A US Army cameraman filming the fierce US-Japan ground war in Okinawa did his job "filming US soldiers fighting bravely" at first. But after he witnessed the terrible suffering of Okinawans, he couldn't stand it. The cameraman started to photograph the entire war, but his film was censored by the U.S. military. NHK produced a documentary on his experience in 2011 and it will be rebroadcast tomorrow.
The U.S. military recorded the Battle of Okinawa on film in detail; however Okinawan civilian noncombatants and locations were not identified. Over 140,000 Okinawan civilians were killed. Combatant deaths were significantly lower: around 12,000 US soldiers and 70,000 Japanese soldiers.
The "One-foot Film Movement", an Okinawan postwar grassroots organization bought documentary film (one foot at a time) from U.S. government archives — to preserve the memory of these people, their families, their wartime history and to show why the Okinawan people desire peace. The nonprofit started in 1983 as the Civil Movement to Provide Children With Lessons of the Battle of Okinawa and closed its 30-year operations in 2013 at a ceremony held at the Yashio Rest House in Naha. The organization had collected 50 hours of film.
In a 2005 documentary , a NHK director searched for the real people and places in these films, the visible memory of their wartime experience. Over 240,000 people were killed during the fierce US-Japanese ground war in Okinawa. What was the truth of this war?

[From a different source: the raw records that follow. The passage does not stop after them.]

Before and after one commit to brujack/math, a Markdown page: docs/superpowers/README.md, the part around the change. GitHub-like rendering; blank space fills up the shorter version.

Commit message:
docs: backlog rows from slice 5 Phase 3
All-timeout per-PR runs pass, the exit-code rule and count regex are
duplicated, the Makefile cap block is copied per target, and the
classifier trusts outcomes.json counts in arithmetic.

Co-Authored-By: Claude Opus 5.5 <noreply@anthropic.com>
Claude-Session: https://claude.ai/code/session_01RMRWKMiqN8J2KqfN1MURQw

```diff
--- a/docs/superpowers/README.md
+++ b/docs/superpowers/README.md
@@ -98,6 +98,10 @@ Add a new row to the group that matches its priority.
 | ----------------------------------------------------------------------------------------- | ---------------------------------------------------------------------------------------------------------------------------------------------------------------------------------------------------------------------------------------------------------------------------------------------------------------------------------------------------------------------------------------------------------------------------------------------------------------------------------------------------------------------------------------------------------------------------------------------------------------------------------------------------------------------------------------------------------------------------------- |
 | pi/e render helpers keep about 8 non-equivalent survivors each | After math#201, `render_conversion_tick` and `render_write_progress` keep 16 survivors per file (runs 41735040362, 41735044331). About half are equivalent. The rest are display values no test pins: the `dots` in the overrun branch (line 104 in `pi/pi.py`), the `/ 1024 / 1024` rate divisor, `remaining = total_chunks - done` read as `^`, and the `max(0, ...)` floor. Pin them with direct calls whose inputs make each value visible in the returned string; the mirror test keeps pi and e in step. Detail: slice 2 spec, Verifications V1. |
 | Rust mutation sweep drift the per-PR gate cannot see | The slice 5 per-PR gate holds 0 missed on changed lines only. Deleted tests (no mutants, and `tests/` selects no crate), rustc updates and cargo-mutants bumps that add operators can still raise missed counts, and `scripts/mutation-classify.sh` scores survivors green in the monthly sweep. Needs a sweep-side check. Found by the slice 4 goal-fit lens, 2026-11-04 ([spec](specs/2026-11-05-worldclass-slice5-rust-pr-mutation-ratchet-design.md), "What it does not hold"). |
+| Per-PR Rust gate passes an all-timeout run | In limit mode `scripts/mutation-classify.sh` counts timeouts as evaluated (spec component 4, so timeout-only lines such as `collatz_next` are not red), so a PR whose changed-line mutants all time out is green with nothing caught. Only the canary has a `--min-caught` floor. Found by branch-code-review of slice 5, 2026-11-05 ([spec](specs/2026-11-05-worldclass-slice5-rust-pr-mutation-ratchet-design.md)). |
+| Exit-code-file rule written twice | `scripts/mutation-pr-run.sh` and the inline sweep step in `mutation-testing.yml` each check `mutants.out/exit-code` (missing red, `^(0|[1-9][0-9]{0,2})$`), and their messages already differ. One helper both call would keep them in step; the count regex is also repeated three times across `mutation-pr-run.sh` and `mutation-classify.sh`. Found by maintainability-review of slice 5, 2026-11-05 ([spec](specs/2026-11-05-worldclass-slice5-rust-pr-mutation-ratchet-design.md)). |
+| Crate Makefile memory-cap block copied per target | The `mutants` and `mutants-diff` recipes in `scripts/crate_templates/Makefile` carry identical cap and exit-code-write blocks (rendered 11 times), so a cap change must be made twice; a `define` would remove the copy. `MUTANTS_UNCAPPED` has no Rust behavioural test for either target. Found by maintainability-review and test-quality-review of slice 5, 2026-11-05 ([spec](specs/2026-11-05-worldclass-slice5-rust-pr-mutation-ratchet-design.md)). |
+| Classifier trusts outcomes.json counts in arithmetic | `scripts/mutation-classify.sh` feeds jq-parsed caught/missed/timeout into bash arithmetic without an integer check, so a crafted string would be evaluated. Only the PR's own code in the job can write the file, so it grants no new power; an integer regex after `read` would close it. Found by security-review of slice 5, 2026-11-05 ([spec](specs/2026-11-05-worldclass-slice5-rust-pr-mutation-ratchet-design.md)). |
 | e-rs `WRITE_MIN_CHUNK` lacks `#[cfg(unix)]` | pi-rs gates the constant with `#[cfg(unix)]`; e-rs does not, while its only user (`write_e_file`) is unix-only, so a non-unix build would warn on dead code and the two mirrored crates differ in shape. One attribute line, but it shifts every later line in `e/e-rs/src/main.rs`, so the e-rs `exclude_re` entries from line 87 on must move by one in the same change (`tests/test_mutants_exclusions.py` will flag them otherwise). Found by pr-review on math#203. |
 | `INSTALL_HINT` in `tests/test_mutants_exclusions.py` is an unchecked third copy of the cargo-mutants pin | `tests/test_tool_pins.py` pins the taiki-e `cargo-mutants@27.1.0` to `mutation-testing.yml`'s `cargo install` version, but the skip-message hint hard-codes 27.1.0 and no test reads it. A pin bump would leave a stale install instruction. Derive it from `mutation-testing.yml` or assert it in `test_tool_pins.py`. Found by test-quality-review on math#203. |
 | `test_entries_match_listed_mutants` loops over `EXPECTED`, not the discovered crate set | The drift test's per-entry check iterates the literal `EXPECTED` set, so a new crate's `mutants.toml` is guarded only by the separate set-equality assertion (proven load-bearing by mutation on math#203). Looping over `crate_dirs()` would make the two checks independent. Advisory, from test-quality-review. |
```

Info on broadcast and more on the ground war between the US and Japan in Okinawa via Okinawa Prefectural Peace Center (沖縄国際平和研究所):